• Exercise directions:
Search the records below for the word "section". Pull out each line that has it.

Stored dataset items
--- START ---

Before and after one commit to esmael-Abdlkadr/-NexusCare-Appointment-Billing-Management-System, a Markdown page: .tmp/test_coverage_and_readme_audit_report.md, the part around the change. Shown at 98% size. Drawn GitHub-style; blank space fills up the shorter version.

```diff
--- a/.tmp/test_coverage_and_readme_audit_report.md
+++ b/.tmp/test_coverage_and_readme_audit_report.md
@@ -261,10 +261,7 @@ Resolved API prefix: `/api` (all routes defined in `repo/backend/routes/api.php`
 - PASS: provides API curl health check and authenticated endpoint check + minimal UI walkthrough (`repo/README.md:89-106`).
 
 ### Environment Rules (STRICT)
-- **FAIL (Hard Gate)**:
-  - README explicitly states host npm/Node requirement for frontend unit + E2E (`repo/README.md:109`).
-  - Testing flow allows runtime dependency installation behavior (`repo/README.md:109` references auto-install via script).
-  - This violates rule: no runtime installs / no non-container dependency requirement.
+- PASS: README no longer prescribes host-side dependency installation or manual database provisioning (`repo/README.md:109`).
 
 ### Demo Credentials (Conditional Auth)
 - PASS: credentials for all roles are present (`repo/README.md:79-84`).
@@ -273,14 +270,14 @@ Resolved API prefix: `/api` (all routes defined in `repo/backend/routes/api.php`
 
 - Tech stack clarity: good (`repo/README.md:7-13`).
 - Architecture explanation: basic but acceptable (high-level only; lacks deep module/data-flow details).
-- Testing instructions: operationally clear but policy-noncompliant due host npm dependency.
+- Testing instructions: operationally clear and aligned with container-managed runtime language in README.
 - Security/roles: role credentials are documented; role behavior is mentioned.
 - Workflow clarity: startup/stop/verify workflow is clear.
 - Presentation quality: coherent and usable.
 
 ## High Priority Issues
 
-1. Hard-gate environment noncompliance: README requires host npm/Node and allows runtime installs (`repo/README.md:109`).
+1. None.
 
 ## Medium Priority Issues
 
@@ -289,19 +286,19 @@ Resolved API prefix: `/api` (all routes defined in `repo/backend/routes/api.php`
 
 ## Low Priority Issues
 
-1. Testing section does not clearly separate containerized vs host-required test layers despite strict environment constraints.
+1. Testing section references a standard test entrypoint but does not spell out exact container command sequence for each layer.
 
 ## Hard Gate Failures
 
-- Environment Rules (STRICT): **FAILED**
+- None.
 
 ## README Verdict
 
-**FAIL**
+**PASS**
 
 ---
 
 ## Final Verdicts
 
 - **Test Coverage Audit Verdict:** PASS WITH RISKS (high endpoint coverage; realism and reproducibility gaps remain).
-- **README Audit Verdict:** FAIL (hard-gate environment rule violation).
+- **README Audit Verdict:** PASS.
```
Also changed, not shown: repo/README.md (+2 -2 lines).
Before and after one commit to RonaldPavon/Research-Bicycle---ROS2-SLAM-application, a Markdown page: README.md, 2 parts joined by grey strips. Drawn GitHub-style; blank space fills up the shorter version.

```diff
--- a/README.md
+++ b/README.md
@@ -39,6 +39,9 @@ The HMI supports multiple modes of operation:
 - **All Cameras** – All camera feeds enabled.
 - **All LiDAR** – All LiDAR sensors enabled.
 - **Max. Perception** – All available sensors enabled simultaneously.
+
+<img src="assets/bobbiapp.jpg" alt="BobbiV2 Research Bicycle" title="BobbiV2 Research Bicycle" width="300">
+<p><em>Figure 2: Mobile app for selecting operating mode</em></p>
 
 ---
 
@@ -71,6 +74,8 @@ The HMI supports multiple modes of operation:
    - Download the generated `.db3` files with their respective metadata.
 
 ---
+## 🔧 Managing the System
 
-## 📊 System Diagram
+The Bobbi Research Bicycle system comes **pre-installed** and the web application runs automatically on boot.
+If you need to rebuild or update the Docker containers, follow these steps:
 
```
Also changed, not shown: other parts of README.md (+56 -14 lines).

--- END ---

• Task output:
-1. Testing section does not clearly separate containerized vs host-required test layers despite strict environment constraints.
+1. Testing section references a standard test entrypoint but does not spell out exact container command sequence for each layer.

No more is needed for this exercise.